Ten Cool Things to Do With Your Apple Watch - The Part of Ten - Apple Watch For Dummies (2015)

Apple Watch For Dummies (2015)

Part V. The Part of Ten


webextra For more on Apple Watch, visit www.dummies.com/cheatsheet/applewatch.

In this part …

check.png Discover the top ten things you should try with your Apple Watch as soon as you’ve taken it from its box and charged it up. These include turning your Apple Watch into a hotel key, sending personalized sketches to friends and family with Digital Touch, and, of course, learning more ways Siri can help you in your day-to-day life. You can also quickly learn how to play music on your Apple Watch, establish your fitness goals, and set up Apple Pay.

Chapter 13. Ten Cool Things to Do With Your Apple Watch

In This Chapter

arrow Covering ten must-try features of Apple Watch

arrow Diving deeper with additional tips and tricks

arrow Impressing your friends with your new wrist-mounted gadget

If you’ve spent some time flipping through this book — and thank you by the way — you’ve no doubt soaked up a lot of what Apple’s “most personal device … ever” can do.

Apple Watch has hundreds of use-case scenarios — many of which are provided by Apple and its built-in features — while third-party apps extend the functionality of this smartwatch even further (as evidenced in Chapters 11 and 12).

But if you’re like most people, you won’t have time to go over everything Apple Watch has to offer. As I mentioned earlier in this book, it’s estimated we only use about 10 percent of what our gadgets can do — until someone shows you what you’re missing.

As the author of Siri For Dummies, I always love that “a-ha!” moment when I teach people a Siri tip or trick they had no idea about. It’s even more gratifying when they tell me at a later time that what I showed them is something they’ve grown to rely on in their day-to-day lives.
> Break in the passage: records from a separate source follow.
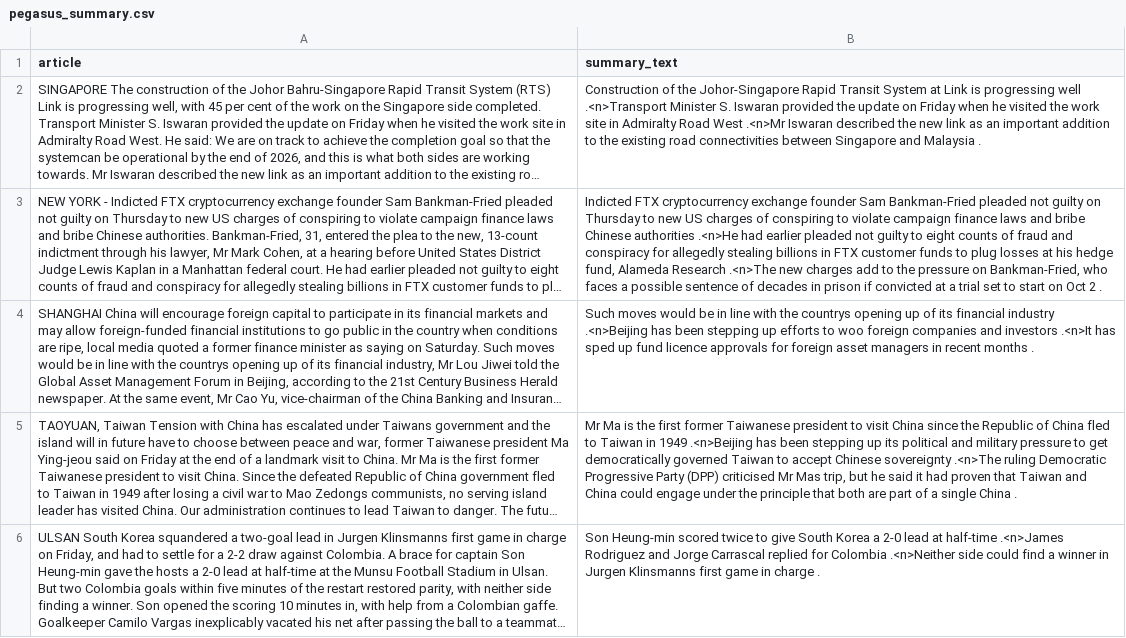
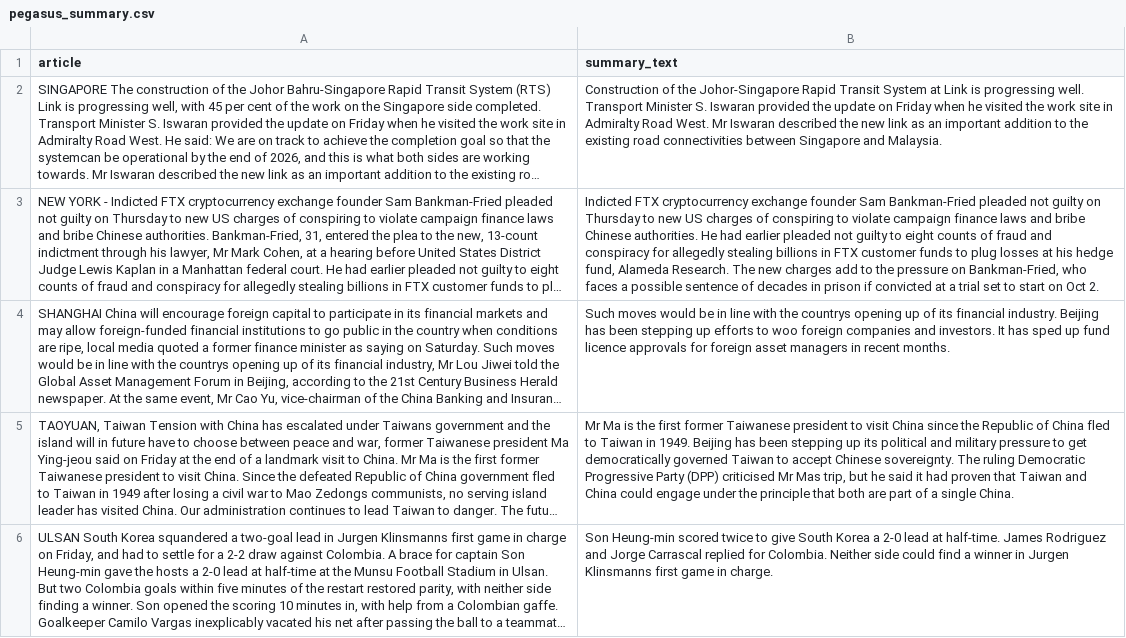
Before and after one commit to Genisis2/nus_cs5246_project, a CSV file: results/system_outputs/pegasus_summary.csv, drawn as a sheet; only a part is shown; long unchanged cells end in …; the diff covers the shown part only; the diff names each change by its address in the sheet, - before the commit and + after, or states it on an @@ line.

Commit message:
Reran summarization evaluation results

```diff
--- a/results/system_outputs/pegasus_summary.csv
+++ b/results/system_outputs/pegasus_summary.csv
-B2 (summary_text): …is progressing well .<n>Transport Minister S. Iswaran provided the update on Friday when he visited the work site in Admiralty Road West .<n>Mr Iswaran described the new link as an important addition to the existing road connectivities between Singapore and Malaysia .
+B2 (summary_text): …is progressing well. Transport Minister S. Iswaran provided the update on Friday when he visited the work site in Admiralty Road West. Mr Iswaran described the new link as an important addition to the existing road connectivities between Singapore and Malaysia.
-B3 (summary_text): …bribe Chinese authorities .<n>He had earlier pleaded not guilty to eight counts of fraud and conspiracy for allegedly stealing billions in FTX customer funds to plug losses at his hedge fund, Alameda Research .<n>The new charges add to the pressure on Bankman-Fried, who faces a possible sentence of decades in prison if convicted at a trial set to start on Oct 2 .
+B3 (summary_text): …bribe Chinese authorities. He had earlier pleaded not guilty to eight counts of fraud and conspiracy for allegedly stealing billions in FTX customer funds to plug losses at his hedge fund, Alameda Research. The new charges add to the pressure on Bankman-Fried, who faces a possible sentence of decades in prison if convicted at a trial set to start on Oct 2.
-B4 (summary_text): …its financial industry .<n>Beijing has been stepping up efforts to woo foreign companies and investors .<n>It has sped up fund licence approvals for foreign asset managers in recent months .
+B4 (summary_text): …its financial industry. Beijing has been stepping up efforts to woo foreign companies and investors. It has sped up fund licence approvals for foreign asset managers in recent months.
-B5 (summary_text): …Taiwan in 1949 .<n>Beijing has been stepping up its political and military pressure to get democratically governed Taiwan to accept Chinese sovereignty .<n>The ruling Democratic Progressive Party (DPP) criticised Mr Mas trip, but he said it had proven that Taiwan and China could engage under the principle that both are part of a single China .
+B5 (summary_text): …Taiwan in 1949. Beijing has been stepping up its political and military pressure to get democratically governed Taiwan to accept Chinese sovereignty. The ruling Democratic Progressive Party (DPP) criticised Mr Mas trip, but he said it had proven that Taiwan and China could engage under the principle that both are part of a single China.
-B6 (summary_text): …lead at half-time .<n>James Rodriguez and Jorge Carrascal replied for Colombia .<n>Neither side could find a winner in Jurgen Klinsmanns first game in charge .
+B6 (summary_text): …lead at half-time. James Rodriguez and Jorge Carrascal replied for Colombia. Neither side could find a winner in Jurgen Klinsmanns first game in charge.
```
Also changed, not shown: 15 edited cells elsewhere in this file, 4 other files.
This brings us to this final chapter of Apple Watch For Dummies, where I isolate ten must-try features of Apple Watch. Consider it a purely subjective list of my favorite things about the device. Perhaps you don’t know where to start or want to know how to best showcase your new gadget to friends and family. Or maybe you just want a refresher on a handful of the most useful features of Apple Watch — all in one chapter — instead of picking and choosing the individual tasks from across a couple hundred pages?

Thus, the following are my top ten features of Apple Watch and how to enable them. I also mention where in this book you can learn more about each one.


Many smartwatches and fitness bands can report on your performance while working out, but Apple Watch is always calculating what you’re doing — or not doing.

The innovative Activity app and its three rings — for Move, Exercise, and Stand — does a stellar job of giving you an idea of your overall physical activity.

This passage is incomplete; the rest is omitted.